If you are confused by car diagnostic codes, you are in good company. Most people, even mechanics, can be puzzled by the alphanumeric codes spit out by car code readers. The overly-vague "check engine light" is of little help without a diagnostic tool that can decipher the codes that car computers produce.
What is even more confusing is that the code provided by a code reader does not necessarily indicate that you need to replace something. The code refers to a systemic issue that requires a further diagnosis to determine what the problem is. There is a method to the apparent madness, and we will go over the details of what all the different terms mean.
If you get a car code reader, learn how to use it, and write down the code provided to you by the machine. You will be able to reference our helpful car diagnostic codes list and find out what those strange codes actually mean. There are hundreds of possible codes that your car can give you, so having a helpful chart will save you the headache of figuring out what the codes mean.
How Car Codes Work
Before we get into what the specific codes mean, we should go over some basic information when it comes to how the codes are formatted. Understanding the format will help you memorize what the main diagnostic codes are. You can save time when you get something like a check engine light flashing on your dash.
There are two main types of codes coming from the On-Board Diagnostic System, or OBD-II. There are generic codes that have the P0xxx format. These have explanations that are easy to find. Then there are also “manufacturer codes” which are a little more confusing. To decipher those codes, you will need to find a good repair manual. For the generic codes, you will have an easier time figuring them out because they follow the following format.
- The first digit in the code sequence is actually a letter that stands for different things. You have B for body, C for chassis, P for powertrain, and U for the network.
- The following digit in the code sequence is either 0 for a generic code or 1 for a manufacturer code.
- The third digit will have a number between one and eight.
- One is for fuel and air metering.
- Two is for fuel and air metering injector circuit.
- Three is for the ignition system, which also includes misfires.
- Four are for axillary emissions controls.
- Five is for vehicle speed controls and the idle control system.
- Six is for the computer output circuit.
- Seven and eight are both for the transmission.
- The fourth and fifth digits are for fault codes between 0 and 99.
Car Diagnostic Codes List
Now that we have laid the groundwork, it is time to give you the car diagnostic codes list of the most common ones you’ll see.
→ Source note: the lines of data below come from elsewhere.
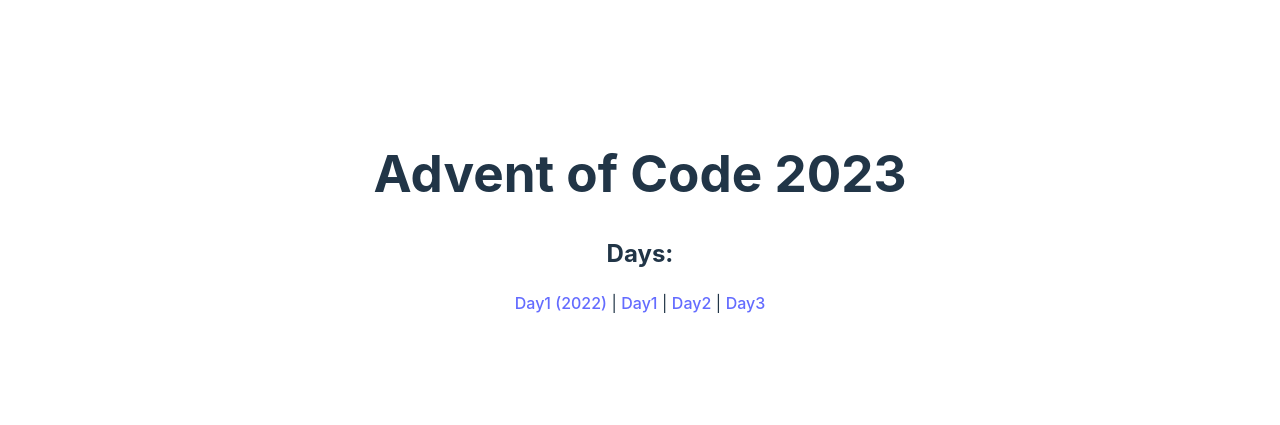
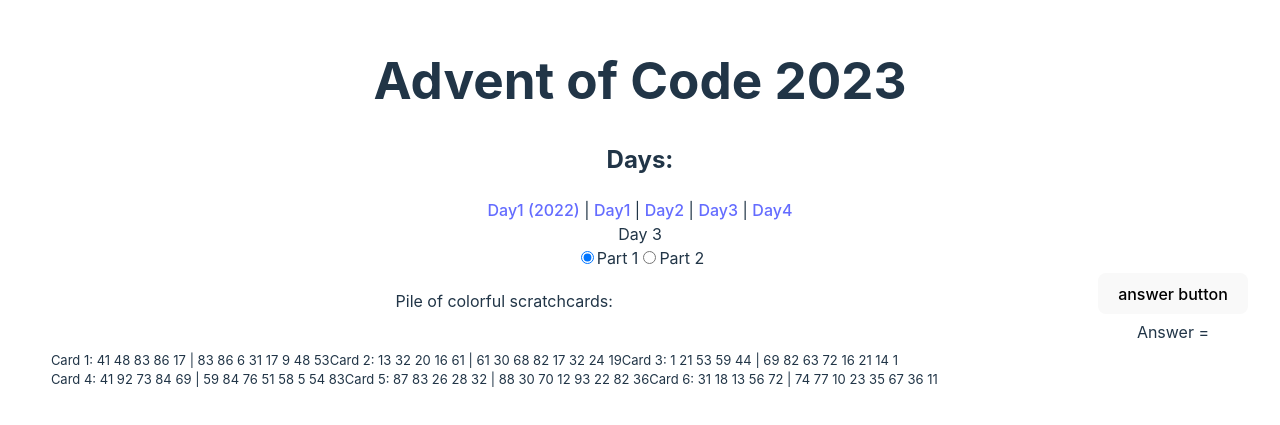
Before and after one commit to Bomberlt/AdventOfCode2023, a React (Vite) app: page /day4 in a window 1280 px wide. Shown: the part 187-612 px from the top of the page. Built offline with nearby package versions, Linux system fonts and the light colour scheme.

Commit message:
Day 4 boilerplate

```diff
--- a/src/App.tsx
+++ b/src/App.tsx
@@ -5,6 +5,7 @@
 import Day1 from "./days/Day1.tsx";
 import Day2 from "./days/Day2.tsx";
 import Day3 from "./days/Day3.tsx";
+import Day4 from "./days/Day4.tsx";
 
 function App() {
   return (
@@ -13,13 +14,15 @@
       <div>
         <h2>Days:</h2>
         <Link to="/day12022">Day1 (2022)</Link> | <Link to="/day1">Day1</Link> |{" "}
-        <Link to="/day2">Day2</Link> | <Link to="/day3">Day3</Link>
+        <Link to="/day2">Day2</Link> | <Link to="/day3">Day3</Link> |{" "}
+        <Link to="/day4">Day4</Link>
       </div>
       <Routes>
         <Route path="/day12022" element={<Day12022 />} />
         <Route path="/day1" element={<Day1 />} />
         <Route path="/day2" element={<Day2 />} />
         <Route path="/day3" element={<Day3 />} />
+        <Route path="/day4" element={<Day4 />} />
       </Routes>
     </BrowserRouter>
   );
--- a/src/days/Day3.tsx
+++ b/src/days/Day3.tsx
@@ -117,7 +117,7 @@
   return 0;
 };
 
-const Day1 = () => {
+const Day3 = () => {
   const [part, setPart] = useState(1);
   const [answer, setAnswer] = useState<number | undefined>();
   const [answer2, setAnswer2] = useState<number | undefined>();
@@ -164,4 +164,4 @@
   );
 };
 
-export default Day1;
+export default Day3;
--- /dev/null
+++ b/src/days/Day4.tsx
@@ -0,0 +1,60 @@
+import { useState } from "react";
+import { input as day4Input } from "../inputs/day4input.ts";
+import Day from "./Day.tsx";
+
+export const part1answer = (input: string): number => {
+  return 13;
+};
+
+export const part2answer = (input: string): number => {
+  return 0;
+};
+
+const Day4 = () => {
+  const [part, setPart] = useState(1);
+  const [answer, setAnswer] = useState<number | undefined>();
+  const [answer2, setAnswer2] = useState<number | undefined>();
+  const getAnswer = () => {
+    part === 1
+      ? setAnswer(part1answer(day4Input))
+      : setAnswer2(part2answer(day4Input));
+  };
+
+  return (
+    <div>
+      <Day
+        dayNumber={3}
+        part={part}
+        setPart={(partNo) => {
+          setPart(partNo);
+          setAnswer(undefined);
+        }}
+      >
+        <div className="container">
+          <div className="container-rows">
+            <div>Pile of colorful scratchcards: </div>
+            <div className="document">
+              {day4Input.split("\n").map((line, i) => (
+                <span key={i}>{line}</span>
+              ))}
+            </div>
+          </div>
+          <div className="container-rows">
+            <button onClick={() => getAnswer()} disabled={answer !== undefined}>
+              answer button
+            </button>
+            <>
+              {part === 1 ? (
+                <div>Answer = {answer}</div>
+              ) : (
+                <div>Part 2 answer = {answer2}</div>
+              )}
+            </>
+          </div>
+        </div>
+      </Day>
+    </div>
+  );
+};
+
+export default Day4;
--- /dev/null
+++ b/src/inputs/day4input.ts
@@ -0,0 +1,6 @@
+export const input = `Card 1: 41 48 83 86 17 | 83 86  6 31 17  9 48 53
+Card 2: 13 32 20 16 61 | 61 30 68 82 17 32 24 19
+Card 3:  1 21 53 59 44 | 69 82 63 72 16 21 14  1
+Card 4: 41 92 73 84 69 | 59 84 76 51 58  5 54 83
+Card 5: 87 83 26 28 32 | 88 30 70 12 93 22 82 36
+Card 6: 31 18 13 56 72 | 74 77 10 23 35 67 36 11`;
```
Also changed, not shown: 1 other file (tests, documents, lock files or other folders).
These codes will sometimes be combined since there are multiple codes for specific issues.
- P0133, P0135, and P0141 – These codes involve the oxygen, or O2, sensors. These sensors monitor how much oxygen is in your car's exhaust. The engine's computer will be able to appropriately modify the fuel mixture so that emissions are reduced and fuel economy is maximized.
- P0171, P0175 – These codes involve the O2 sensor. You will not be passing an emissions test if you get one of these. The oxygen sensor monitors the amount of oxygen that is in your car's exhaust, allowing the on-board engine computer to modify the fuel mixture. If you get a code within this range, your car is likely to randomly stall when you least expect it.
- P0300, P0305 – These codes involve engine misfires. This could indicate that there are malfunctioning cylinders in your car's engine. If you get a code within this range, your vehicle is likely to experience vibrations and shaking while idle. Your vehicle will also have a terrible fuel economy.
- P0325 – This code involves the knock sensor, a sensor that generates a signal when it identifies vibrations coming from the engine. These vibrations are created by detonations during strong acceleration or lugging of the engine. The problem here can also be a faulty sensor. You can also get vibrations if you are driving on very rough roads and off-road terrain.
- P0411, P0440, P0442, P0446, P0455 – These codes involve the evaporative system. This is a system that gets rid of the vapors created after fuel is burned. These codes usually indicate that you did not close the gas cap or you did not twist it tight enough. It is probably the easiest fix out of anything else a diagnostic code could indicate.
- P0401 – This code involves exhaust gas recirculation, also known as EGR. The EGR controls the car's emission of pollutants such as nitrous oxides. EGR is the process of recirculating some exhaust back into the engine cylinders. If you get this code, it’s like that you haven’t changed your oil when you were supposed to. You also may be taking too many short car trips.
- P0420 and P0430 – These two codes refer to an issue with the catalytic converter. There is a downstream O2 sensor that keeps tabs on the catalytic converter. If it finds that the converter has become contaminated, then you will get one of these codes. You will have more tailpipe emissions, which can even mean that your car's engine is burning oil or leaking coolant.
You now hopefully have a clearer understanding of how the car diagnostic codes work. Our car diagnostic codes list should be a helpful go-to guide. You can use it whenever your car decides to let you know that there is something that needs attention. All you will need is a diagnostic code reader, and you’ll be able to get the diagnosis you have been looking for to fix your car.